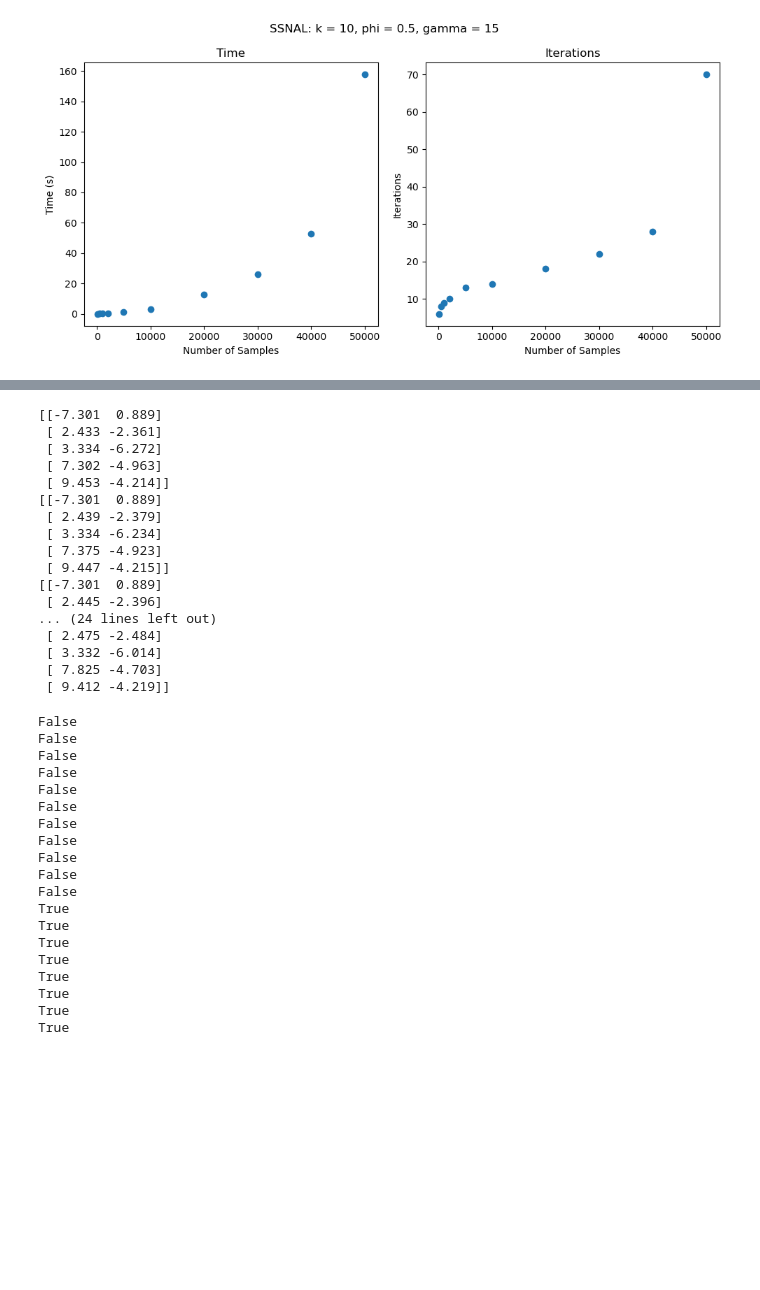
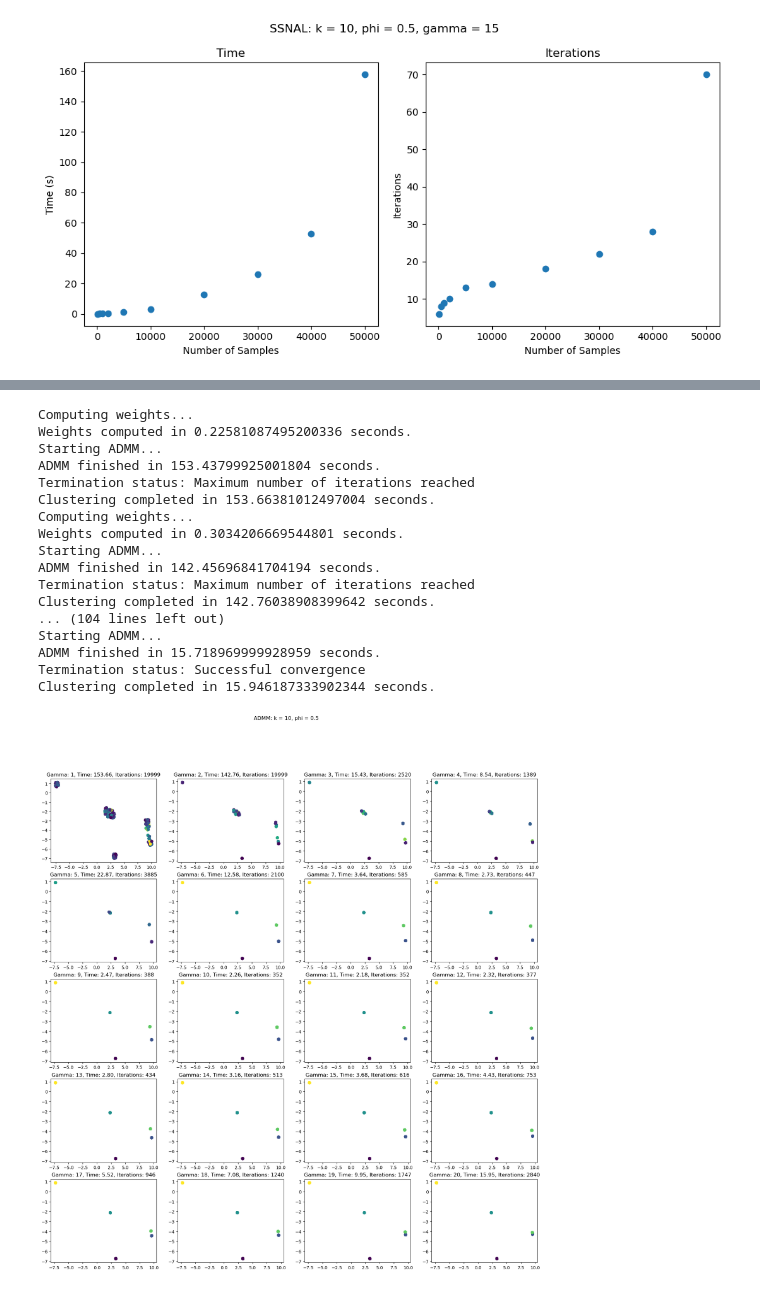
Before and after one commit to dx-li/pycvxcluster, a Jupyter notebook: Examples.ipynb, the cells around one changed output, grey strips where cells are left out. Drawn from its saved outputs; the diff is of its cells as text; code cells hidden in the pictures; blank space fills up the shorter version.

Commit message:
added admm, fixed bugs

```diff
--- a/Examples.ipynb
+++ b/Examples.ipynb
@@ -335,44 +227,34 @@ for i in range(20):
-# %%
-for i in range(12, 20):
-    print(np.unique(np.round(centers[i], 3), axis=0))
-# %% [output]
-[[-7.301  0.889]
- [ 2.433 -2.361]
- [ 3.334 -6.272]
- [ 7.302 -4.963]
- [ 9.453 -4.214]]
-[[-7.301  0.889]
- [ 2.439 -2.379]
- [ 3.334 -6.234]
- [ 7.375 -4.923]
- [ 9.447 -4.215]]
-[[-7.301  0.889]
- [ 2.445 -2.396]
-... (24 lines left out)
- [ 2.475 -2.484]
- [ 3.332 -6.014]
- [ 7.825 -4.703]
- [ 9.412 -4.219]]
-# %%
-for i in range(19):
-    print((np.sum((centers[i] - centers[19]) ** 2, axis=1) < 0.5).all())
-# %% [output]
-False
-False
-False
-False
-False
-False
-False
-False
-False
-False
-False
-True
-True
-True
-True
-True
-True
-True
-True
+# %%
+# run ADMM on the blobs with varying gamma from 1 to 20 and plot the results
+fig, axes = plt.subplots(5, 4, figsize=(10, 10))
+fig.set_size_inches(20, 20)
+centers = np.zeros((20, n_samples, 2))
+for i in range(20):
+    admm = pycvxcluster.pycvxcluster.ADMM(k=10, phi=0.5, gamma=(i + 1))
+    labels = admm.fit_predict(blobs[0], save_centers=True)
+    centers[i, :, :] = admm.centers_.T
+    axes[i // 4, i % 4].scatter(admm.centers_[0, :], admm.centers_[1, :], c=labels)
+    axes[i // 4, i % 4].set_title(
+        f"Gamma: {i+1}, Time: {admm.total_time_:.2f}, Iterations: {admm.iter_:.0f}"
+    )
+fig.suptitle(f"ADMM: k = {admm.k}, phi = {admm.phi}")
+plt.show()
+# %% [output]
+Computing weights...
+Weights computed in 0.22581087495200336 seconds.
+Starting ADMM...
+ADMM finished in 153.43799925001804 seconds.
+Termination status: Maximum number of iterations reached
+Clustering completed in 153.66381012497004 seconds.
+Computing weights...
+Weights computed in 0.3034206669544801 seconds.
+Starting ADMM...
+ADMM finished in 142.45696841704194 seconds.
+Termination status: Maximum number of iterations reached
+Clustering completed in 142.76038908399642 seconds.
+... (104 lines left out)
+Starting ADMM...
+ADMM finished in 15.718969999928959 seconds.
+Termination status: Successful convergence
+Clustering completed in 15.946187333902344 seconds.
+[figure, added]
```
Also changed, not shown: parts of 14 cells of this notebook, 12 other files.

* * *

Please print every record exactly, leaving out the pictures.

Before and after one commit to dx-li/pycvxcluster, a Jupyter notebook: Examples.ipynb, the cells around one changed output, grey strips where cells are left out. Drawn from its saved outputs; the diff is of its cells as text; code cells hidden in the pictures; blank space fills up the shorter version.

Commit message:
added admm, fixed bugs

```diff
--- a/Examples.ipynb
+++ b/Examples.ipynb
@@ -335,44 +227,34 @@ for i in range(20):
-# %%
-for i in range(12, 20):
-    print(np.unique(np.round(centers[i], 3), axis=0))
-# %% [output]
-[[-7.301  0.889]
- [ 2.433 -2.361]
- [ 3.334 -6.272]
- [ 7.302 -4.963]
- [ 9.453 -4.214]]
-[[-7.301  0.889]
- [ 2.439 -2.379]
- [ 3.334 -6.234]
- [ 7.375 -4.923]
- [ 9.447 -4.215]]
-[[-7.301  0.889]
- [ 2.445 -2.396]
-... (24 lines left out)
- [ 2.475 -2.484]
- [ 3.332 -6.014]
- [ 7.825 -4.703]
- [ 9.412 -4.219]]
-# %%
-for i in range(19):
-    print((np.sum((centers[i] - centers[19]) ** 2, axis=1) < 0.5).all())
-# %% [output]
-False
-False
-False
-False
-False
-False
-False
-False
-False
-False
-False
-True
-True
-True
-True
-True
-True
-True
-True
+# %%
+# run ADMM on the blobs with varying gamma from 1 to 20 and plot the results
+fig, axes = plt.subplots(5, 4, figsize=(10, 10))
+fig.set_size_inches(20, 20)
+centers = np.zeros((20, n_samples, 2))
+for i in range(20):
+    admm = pycvxcluster.pycvxcluster.ADMM(k=10, phi=0.5, gamma=(i + 1))
+    labels = admm.fit_predict(blobs[0], save_centers=True)
+    centers[i, :, :] = admm.centers_.T
+    axes[i // 4, i % 4].scatter(admm.centers_[0, :], admm.centers_[1, :], c=labels)
+    axes[i // 4, i % 4].set_title(
+        f"Gamma: {i+1}, Time: {admm.total_time_:.2f}, Iterations: {admm.iter_:.0f}"
+    )
+fig.suptitle(f"ADMM: k = {admm.k}, phi = {admm.phi}")
+plt.show()
+# %% [output]
+Computing weights...
+Weights computed in 0.22581087495200336 seconds.
+Starting ADMM...
+ADMM finished in 153.43799925001804 seconds.
+Termination status: Maximum number of iterations reached
+Clustering completed in 153.66381012497004 seconds.
+Computing weights...
+Weights computed in 0.3034206669544801 seconds.
+Starting ADMM...
+ADMM finished in 142.45696841704194 seconds.
+Termination status: Maximum number of iterations reached
+Clustering completed in 142.76038908399642 seconds.
+... (104 lines left out)
+Starting ADMM...
+ADMM finished in 15.718969999928959 seconds.
+Termination status: Successful convergence
+Clustering completed in 15.946187333902344 seconds.
+[figure, added]
```
Also changed, not shown: parts of 14 cells of this notebook, 12 other files.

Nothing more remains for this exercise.